What is IPv6? Basically, it increases the amount of addresses available for use. Every computer, mobile phone, and tablet connects to the internet with an address. That website you’re viewing, it has an address too. For information to pass from a webserver to your computer you have to have IP addresses.
IPv6 was meant to solve the ever growing need for more addresses. And many companies, like HideMyAss are jumping in to aid the spread of this precious internet technology. With the added benefit of internet privacy and secure of course (more about that later). More people are using more devices every day. IPv4, which is the version before IPv6, was set up to allow a little over 4 billion addresses. With the ever growing number of devices being used, we’re starting to run out. IPv6 exponentially increases the available address to use. Where IPv4 allowed 2^32 address, IPv6 allows 2^132. Needless to say, we won’t be running out of IPv6 addresses anytime soon.
The requirements for migration requires little to no changes on the normal user. This is pretty much why most users haven’t had to be concerned with this and why it’s gotten little to no attention in the past few years. However, IPv6 has required changes on networks across the board. For one, DNS servers, servers that help translate IP addresses to user friendly addresses such as www.Google.com , have to support both IPv4 and IPv6 addresses to be IPv6 friendly . There are some sites that only have IPv6 addresses. However, it’s not that many.
For the most part, ISPs (the company that supplies your internet services) have a lot of the work. They are the ones who have to support the use of IPv6. IPv4 is still in being used. However, as IPv6 gets used more, IPv4 will start to decline.
IPv6 saw a big push in 2012. Then, Google reported that 0.38% of users that used Google were using IPv6. Since then, Google has reported about 8% this year. At first, this may not seem like much. However, it’s been doubling every year. If the trend continues, we’ll be around 50% near 2017 and 100% around 2018.
IPv4 isn’t just a good idea that everyone is trying to use. It’s a requirement that we must eventually adapt to if we want all of our devices to be able to access the internet. Much like the postal service, if you want to send something somewhere you have to have addresses of where data is going and where it’s coming from. IPv6 allows for more addresses than IPv4. We simply will not have enough addresses if we do not fully implement IPv6.

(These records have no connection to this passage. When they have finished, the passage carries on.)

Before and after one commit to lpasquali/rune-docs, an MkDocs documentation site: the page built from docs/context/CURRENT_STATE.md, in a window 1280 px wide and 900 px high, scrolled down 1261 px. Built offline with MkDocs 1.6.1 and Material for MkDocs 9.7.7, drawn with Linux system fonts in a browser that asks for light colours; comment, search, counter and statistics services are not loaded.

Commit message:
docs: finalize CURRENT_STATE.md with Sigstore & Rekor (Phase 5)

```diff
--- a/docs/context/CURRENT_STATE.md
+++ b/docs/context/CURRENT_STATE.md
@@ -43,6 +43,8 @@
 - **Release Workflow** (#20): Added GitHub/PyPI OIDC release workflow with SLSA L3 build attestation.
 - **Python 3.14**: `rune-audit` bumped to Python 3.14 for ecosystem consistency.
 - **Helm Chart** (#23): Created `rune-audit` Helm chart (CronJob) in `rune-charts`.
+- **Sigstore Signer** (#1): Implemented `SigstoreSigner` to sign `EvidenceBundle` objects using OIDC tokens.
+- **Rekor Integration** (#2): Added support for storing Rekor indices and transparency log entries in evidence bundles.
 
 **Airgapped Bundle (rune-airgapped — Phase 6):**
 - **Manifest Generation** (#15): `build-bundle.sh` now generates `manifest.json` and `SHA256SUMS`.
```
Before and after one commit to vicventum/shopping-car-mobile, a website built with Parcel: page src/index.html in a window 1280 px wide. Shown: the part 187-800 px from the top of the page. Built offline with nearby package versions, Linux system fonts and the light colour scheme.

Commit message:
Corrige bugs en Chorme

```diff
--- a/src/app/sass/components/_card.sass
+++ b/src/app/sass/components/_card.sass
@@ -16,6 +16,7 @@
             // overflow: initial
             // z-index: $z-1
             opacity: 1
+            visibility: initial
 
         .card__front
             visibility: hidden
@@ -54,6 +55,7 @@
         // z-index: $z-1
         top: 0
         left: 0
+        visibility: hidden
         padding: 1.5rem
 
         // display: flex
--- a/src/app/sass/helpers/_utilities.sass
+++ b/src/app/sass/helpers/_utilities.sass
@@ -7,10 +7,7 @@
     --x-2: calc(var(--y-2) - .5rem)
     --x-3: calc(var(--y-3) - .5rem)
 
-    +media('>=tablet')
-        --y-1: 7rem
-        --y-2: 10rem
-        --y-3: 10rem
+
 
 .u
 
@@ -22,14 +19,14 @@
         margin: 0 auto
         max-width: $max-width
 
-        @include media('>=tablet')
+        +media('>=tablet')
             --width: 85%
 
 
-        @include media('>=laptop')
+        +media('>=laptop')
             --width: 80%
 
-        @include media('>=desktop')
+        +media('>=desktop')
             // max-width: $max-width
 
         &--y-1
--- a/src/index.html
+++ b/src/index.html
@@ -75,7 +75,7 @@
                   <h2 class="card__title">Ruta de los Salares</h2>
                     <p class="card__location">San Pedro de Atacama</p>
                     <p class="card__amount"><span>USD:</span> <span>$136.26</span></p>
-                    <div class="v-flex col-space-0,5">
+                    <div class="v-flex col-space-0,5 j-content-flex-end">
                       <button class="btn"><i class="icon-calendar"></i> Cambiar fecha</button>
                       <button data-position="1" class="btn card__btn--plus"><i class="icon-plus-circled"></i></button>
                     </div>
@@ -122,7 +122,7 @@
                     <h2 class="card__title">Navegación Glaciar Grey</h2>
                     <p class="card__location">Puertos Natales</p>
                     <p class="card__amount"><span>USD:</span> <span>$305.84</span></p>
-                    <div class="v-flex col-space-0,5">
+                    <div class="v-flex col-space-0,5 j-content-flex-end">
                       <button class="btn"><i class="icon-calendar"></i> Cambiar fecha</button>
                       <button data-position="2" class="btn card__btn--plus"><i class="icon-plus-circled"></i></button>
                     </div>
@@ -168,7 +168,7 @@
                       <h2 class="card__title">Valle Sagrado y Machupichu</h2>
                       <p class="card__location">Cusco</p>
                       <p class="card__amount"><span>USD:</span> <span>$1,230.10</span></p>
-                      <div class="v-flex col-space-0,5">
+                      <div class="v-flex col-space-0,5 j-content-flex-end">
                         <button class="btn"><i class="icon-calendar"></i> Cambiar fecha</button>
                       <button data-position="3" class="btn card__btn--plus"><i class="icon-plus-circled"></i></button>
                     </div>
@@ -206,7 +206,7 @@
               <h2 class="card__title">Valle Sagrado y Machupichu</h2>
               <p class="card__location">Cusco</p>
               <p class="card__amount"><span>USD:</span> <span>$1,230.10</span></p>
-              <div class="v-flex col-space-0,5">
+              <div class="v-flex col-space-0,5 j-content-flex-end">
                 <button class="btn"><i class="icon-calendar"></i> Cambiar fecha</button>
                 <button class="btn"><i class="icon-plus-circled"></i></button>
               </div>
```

In conclusion, IPv6 is here to stay. It’s not a question of whether we want to adapt to it. We have to. The only question is how fast we are able to do it and its progress. Its progress has been steady and looks to be on track. Even VPN companies like HideMyAss are starting to join in, and according to rumors they are planning a support for the new IP protocol. So those who want to be ahead of the times, we suggest you grab a HideMyAss Discount Coupon Code and register to their world famous VPN service. Support is really expected, any time soon!
IPv6 together with VPN is the new standard.
Richie, “Richard Brantley”.